I had never imagined that the shoot would be physically challenging, but I was wrong.  Without going into too much detail, they wanted to take pictures of me lunging forward with one leg into a semi-squat position and pretending to break an already broken pole  over my knee while looking directly at the camera.  The photographer, an interesting young man from Norway, wanted me to try a variety of facial expressions, such as happy, proud, satisfied, determined........, to see what worked best.  If you have never tried this, it is not easy.  I had my wife stand next to him as he took the photos since I am used to making all kinds of faces at her (I have had 43 years to practice).


We kept this up for two hours with a few breaks for me to recover, them to review the shots taken, and one clothing change.  After a while, my left quad, which was getting the brunt of the workout, started to tighten up.  The makeup guy applied touch up's more and more frequently as I started to perspire as a result of the physical work and bright light.  I was pleased that my balance (not a strong point for most with PD) was not bad at the outset.  However, as we got deeper into the session my poses became more and more like Chevy Chase slapstick.  Thankfully, they assured me when it was over that they were pleased with the results.  They even took a shot of Linda and me together (which they will send us) as a momento.  They told me afterward that it was OK to talk about what took place, but I don't want to be the one to introduce the details of the campaign.
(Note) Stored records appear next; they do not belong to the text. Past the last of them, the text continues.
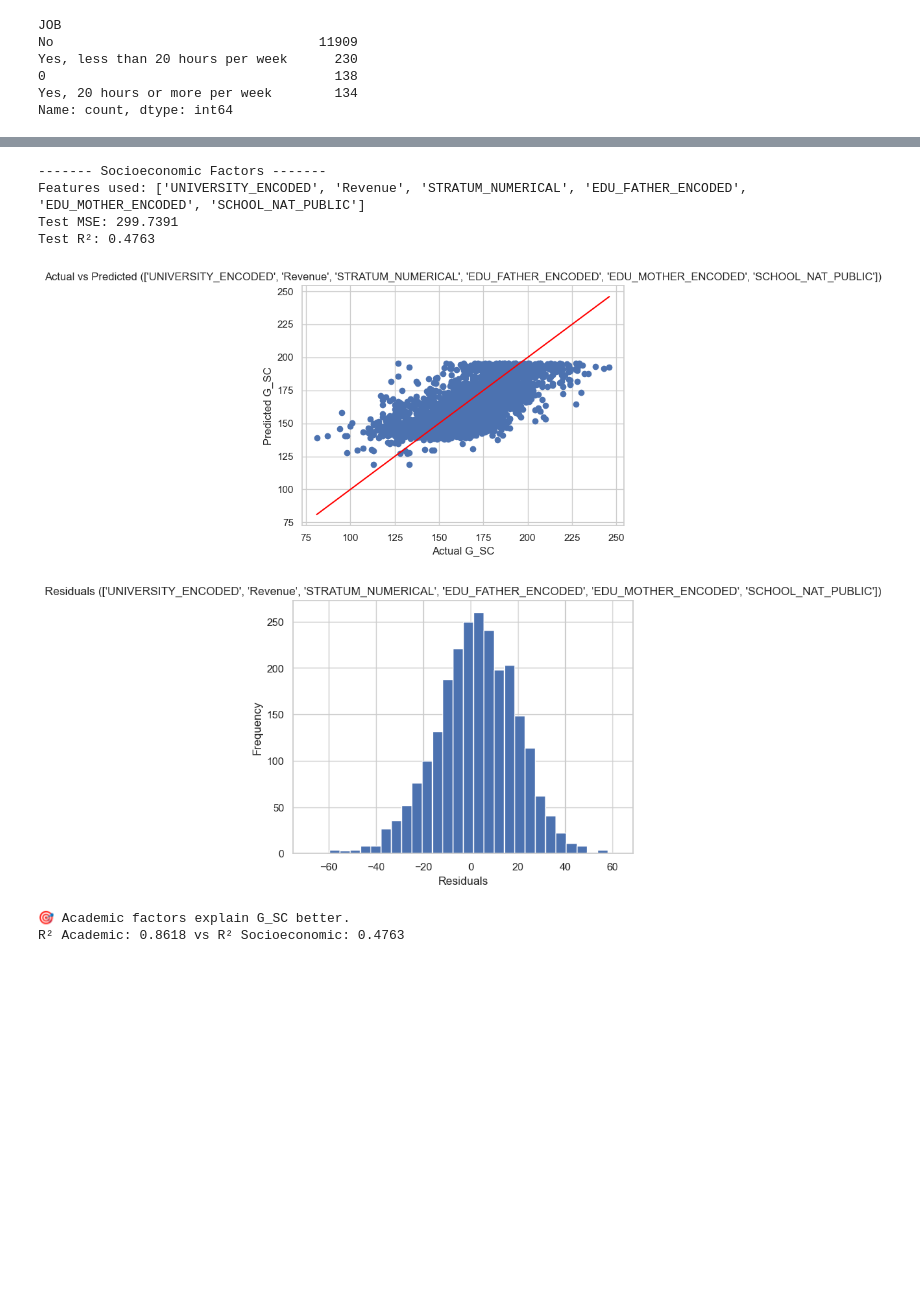
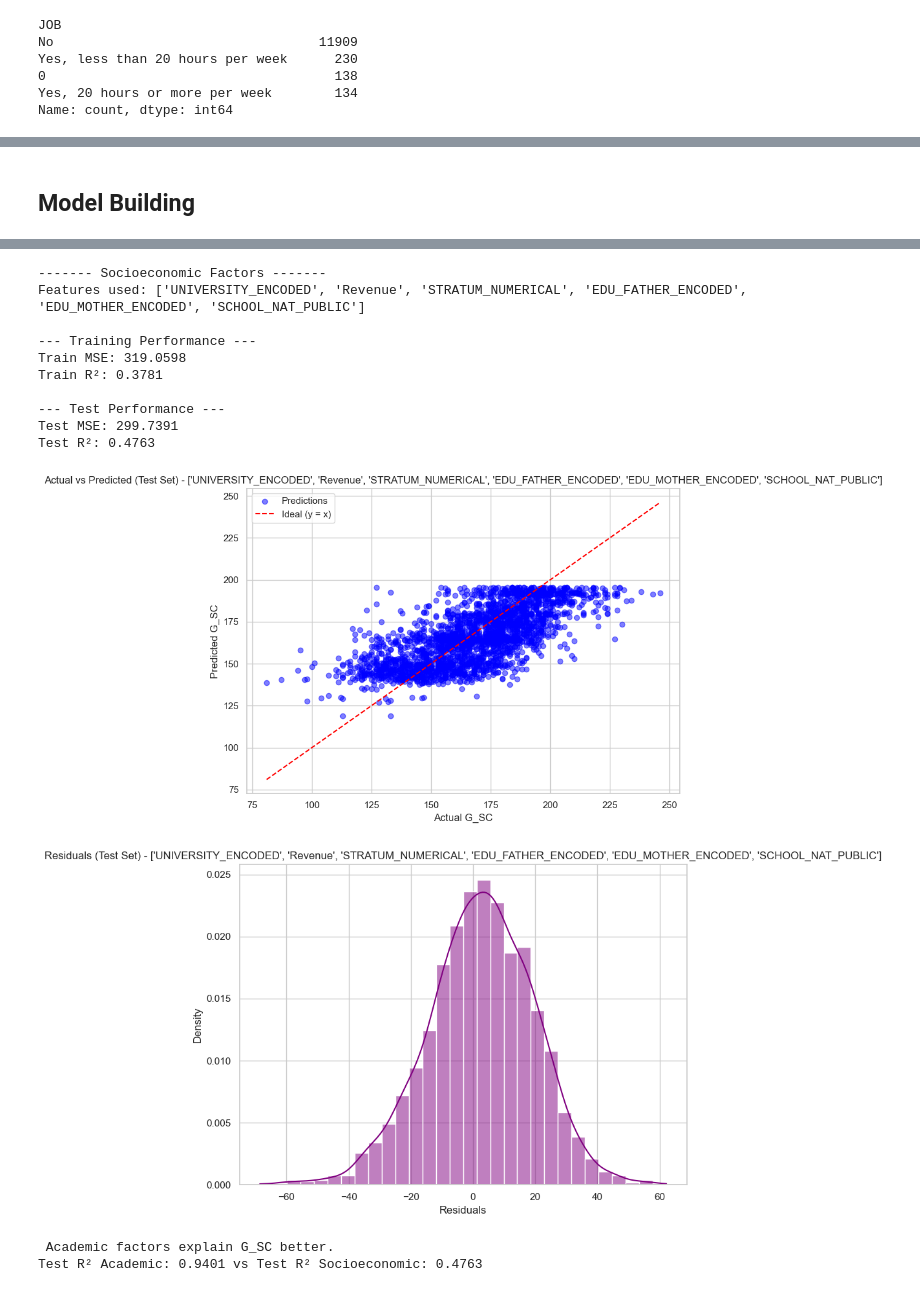
Before and after one commit to sherryrafiqq/RegressionProject, a Jupyter notebook: regression.ipynb, the cells around one changed output, grey strips where cells are left out. Cells and saved outputs as stored; diff of their text form; code cells hidden in the pictures; blank space fills up the shorter version.

```diff
--- a/regression.ipynb
+++ b/regression.ipynb
@@ -204,7 +196,7 @@ def get_top_socioeconomic_features(df, socioeconomic_features, target='G_SC', to
 # %% [markdown]
 ## Encoding
 # %%
-df['GENDER'] = df['GENDER'].map({'M': 1, 'F': 0})
+df['GENDER'] = df['GENDER'].map({'M': 0, 'F': 1})
 # %%
 device_columns = ['DVD', 'FRESH', 'PHONE', 'MOBILE', 'CAR','MIC_OVEN','WASHING_MCH','COMPUTER','TV','INTERNET']
 for col in device_columns:
@@ -404,3 +400,5 @@ Top Socioeconomic Features: ['UNIVERSITY_ENCODED', 'Revenue', 'STRATUM_NUMERICAL
+# %% [markdown]
+## Model Building
 # %%
 import numpy as np
 
@@ -416,7 +414,7 @@ class MultipleLinearRegression:
         X_b = np.c_[np.ones((X.shape[0], 1)), X]
         return X_b @ self.coefficients
 # %%
-import matplotlib.pyplot as plt
+import seaborn as sns
 
 class ModelEvaluator:
     def __init__(self):
@@ -431,18 +429,26 @@ class ModelEvaluator:
         return 1 - (ss_res / ss_tot)
 
     def plot_predictions(self, y_true, y_pred, title='Actual vs Predicted'):
-        plt.scatter(y_true, y_pred)
-        plt.plot([y_true.min(), y_true.max()], [y_true.min(), y_true.max()], color='red')
+        plt.figure(figsize=(8, 6))
+        plt.scatter(y_true, y_pred, color='blue', alpha=0.5, label='Predictions')
+        plt.plot([y_true.min(), y_true.max()], [y_true.min(), y_true.max()], color='red', linestyle='--', label='Ideal (y = x)')
         plt.xlabel('Actual G_SC')
         plt.ylabel('Predicted G_SC')
         plt.title(title)
+        plt.grid(True)
+        plt.legend()
+        plt.tight_layout()
         plt.show()
 
     def plot_residuals(self, residuals, title='Residuals Distribution'):
-        plt.hist(residuals, bins=30)
+        plt.figure(figsize=(8, 6))
+        # Plotting histogram and kernel density estimate (KDE)
+        sns.histplot(residuals, kde=True, color='purple', bins=30, stat='density')
         plt.xlabel('Residuals')
-        plt.ylabel('Frequency')
+        plt.ylabel('Density')
         plt.title(title)
+        plt.grid(True)
+        plt.tight_layout()
         plt.show()
 # %%
 class EnhancedPerformancePredictor:
@@ -499,23 +521,23 @@ class EnhancedPerformancePredictor:
 # %%
-# Drop any rows with NaN values before creating the predictor
-df_clean = df.dropna()
-
-predictor = EnhancedPerformancePredictor(df_clean)
+predictor = EnhancedPerformancePredictor(df)
 
 predictor.preprocess()
 
+# Drop any rows with NaN values before evaluation
+df_clean = df.dropna()
+
 print("------- Academic Factors -------")
-r2_academic = predictor.train_and_evaluate(predictor.academic_features)
+train_r2_academic, test_r2_academic = predictor.train_and_evaluate(predictor.academic_features)
 
 print("\n------- Socioeconomic Factors -------")
-r2_socioeconomic = predictor.train_and_evaluate(predictor.socioeconomic_features)
+train_r2_socio, test_r2_socio = predictor.train_and_evaluate(predictor.socioeconomic_features)
 
-# Compare
-if r2_academic > r2_socioeconomic:
-    print("\n🎯 Academic factors explain G_SC better.")
-    print(f"R² Academic: {r2_academic:.4f} vs R² Socioeconomic: {r2_socioeconomic:.4f}")
+# Compare using test R² scores
+if test_r2_academic > test_r2_socio:
+    print("\n Academic factors explain G_SC better.")
+    print(f"Test R² Academic: {test_r2_academic:.4f} vs Test R² Socioeconomic: {test_r2_socio:.4f}")
 else:
-    print("\n🎯 Socioeconomic factors explain G_SC better.")
-    print(f"R² Socioeconomic: {r2_socioeconomic:.4f} vs R² Academic: {r2_academic:.4f}")
+    print("\n Socioeconomic factors explain G_SC better.")
+    print(f"Test R² Socioeconomic: {test_r2_socio:.4f} vs Test R² Academic: {test_r2_academic:.4f}")
 # %% [output]
 ------- Academic Factors -------
@@ -527,8 +555,14 @@ Test R²: 0.8618
 ------- Socioeconomic Factors -------
 Features used: ['UNIVERSITY_ENCODED', 'Revenue', 'STRATUM_NUMERICAL', 'EDU_FATHER_ENCODED', 'EDU_MOTHER_ENCODED', 'SCHOOL_NAT_PUBLIC']
+
+--- Training Performance ---
+Train MSE: 319.0598
+Train R²: 0.3781
+
+--- Test Performance ---
 Test MSE: 299.7391
 Test R²: 0.4763
-[figure, old version]
+[figure, new version]
-[figure, old version]
+[figure, new version]
-🎯 Academic factors explain G_SC better.
-R² Academic: 0.8618 vs R² Socioeconomic: 0.4763
+ Academic factors explain G_SC better.
+Test R² Academic: 0.9401 vs Test R² Socioeconomic: 0.4763
```
Also changed, not shown: parts of 19 cells of this notebook, 1 other file.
When we returned to the airport for our trip home, I was surprised by how totally exhausted I was, not to mention the throbbing in my left quad.  Needless to say, I have a heightened level of respect for photography models.  All in all, it was quite a memorable experience.